(Version comparison data)
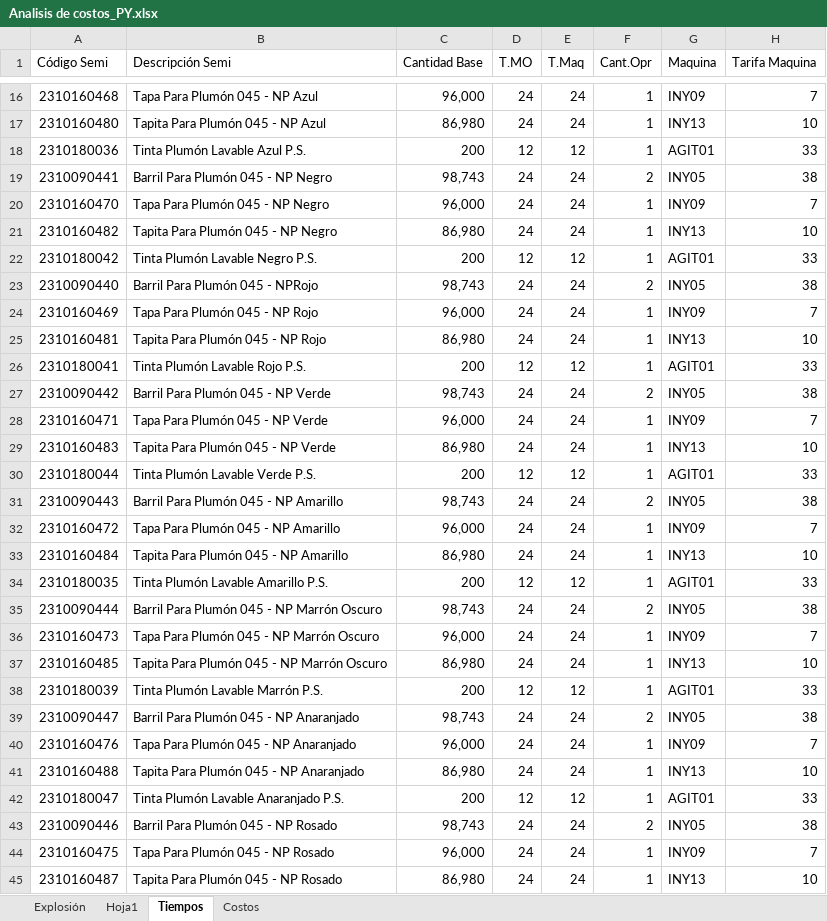
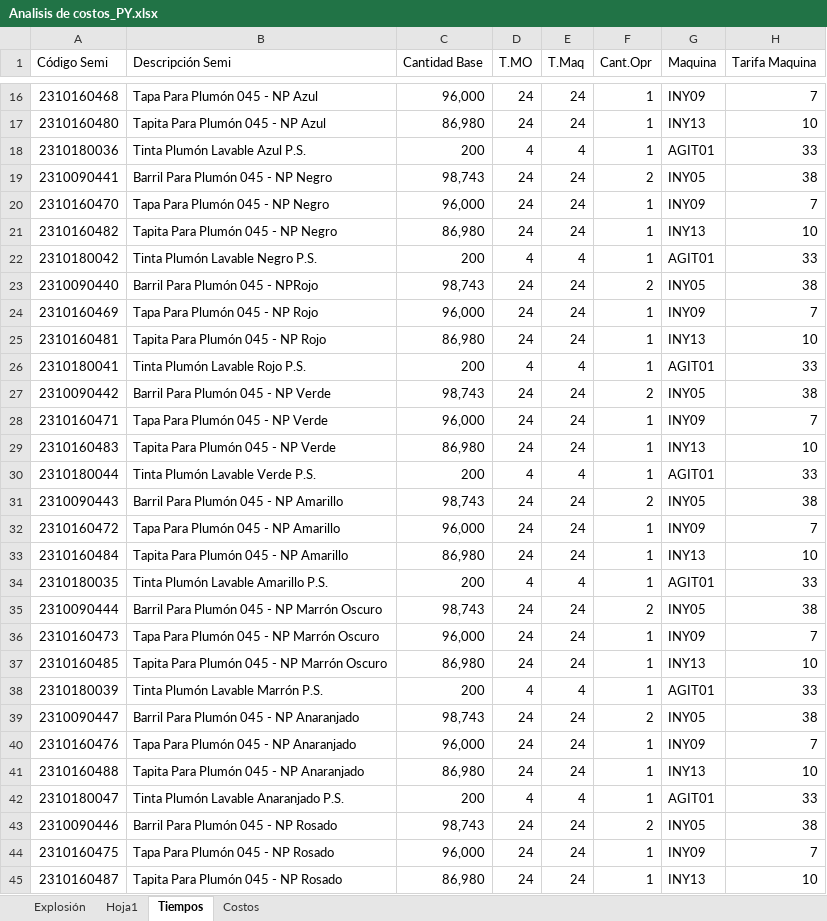
Before and after one commit to PedroRamos267/reporte-costos-layconsa, an Excel workbook: Analisis de costos_PY.xlsx, sheet Tiempos, drawn as a sheet; only a part is shown, gaps mark what is left out; values as stored, in another font and other column widths than the file's, no borders; the diff covers the shown part only; the diff names each change by its address in the sheet, - before the commit and + after, or states it on an @@ line.

```diff
--- a/Analisis de costos_PY.xlsx (sheet Tiempos)
+++ b/Analisis de costos_PY.xlsx (sheet Tiempos)
-D18 (T.MO): 12
+D18 (T.MO): 4
-E18 (T.Maq): 12
+E18 (T.Maq): 4
-D22 (T.MO): 12
+D22 (T.MO): 4
-E22 (T.Maq): 12
+E22 (T.Maq): 4
-D26 (T.MO): 12
+D26 (T.MO): 4
-E26 (T.Maq): 12
+E26 (T.Maq): 4
-D30 (T.MO): 12
+D30 (T.MO): 4
-E30 (T.Maq): 12
+E30 (T.Maq): 4
-D34 (T.MO): 12
+D34 (T.MO): 4
-E34 (T.Maq): 12
+E34 (T.Maq): 4
-D38 (T.MO): 12
+D38 (T.MO): 4
-E38 (T.Maq): 12
+E38 (T.Maq): 4
-D42 (T.MO): 12
+D42 (T.MO): 4
-E42 (T.Maq): 12
+E42 (T.Maq): 4
```
Also changed, not shown: 8 edited cells elsewhere in this sheet, sheet Hoja1, 2 other files.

• **About this exercise**
Would you return the data exactly as written, without the pictures?

• **Solved problem**
Before and after one commit to PedroRamos267/reporte-costos-layconsa, an Excel workbook: Analisis de costos_PY.xlsx, sheet Tiempos, drawn as a sheet; only a part is shown, gaps mark what is left out; values as stored, in another font and other column widths than the file's, no borders; the diff covers the shown part only; the diff names each change by its address in the sheet, - before the commit and + after, or states it on an @@ line.

```diff
--- a/Analisis de costos_PY.xlsx (sheet Tiempos)
+++ b/Analisis de costos_PY.xlsx (sheet Tiempos)
-D18 (T.MO): 12
+D18 (T.MO): 4
-E18 (T.Maq): 12
+E18 (T.Maq): 4
-D22 (T.MO): 12
+D22 (T.MO): 4
-E22 (T.Maq): 12
+E22 (T.Maq): 4
-D26 (T.MO): 12
+D26 (T.MO): 4
-E26 (T.Maq): 12
+E26 (T.Maq): 4
-D30 (T.MO): 12
+D30 (T.MO): 4
-E30 (T.Maq): 12
+E30 (T.Maq): 4
-D34 (T.MO): 12
+D34 (T.MO): 4
-E34 (T.Maq): 12
+E34 (T.Maq): 4
-D38 (T.MO): 12
+D38 (T.MO): 4
-E38 (T.Maq): 12
+E38 (T.Maq): 4
-D42 (T.MO): 12
+D42 (T.MO): 4
-E42 (T.Maq): 12
+E42 (T.Maq): 4
```
Also changed, not shown: 8 edited cells elsewhere in this sheet, sheet Hoja1, 2 other files.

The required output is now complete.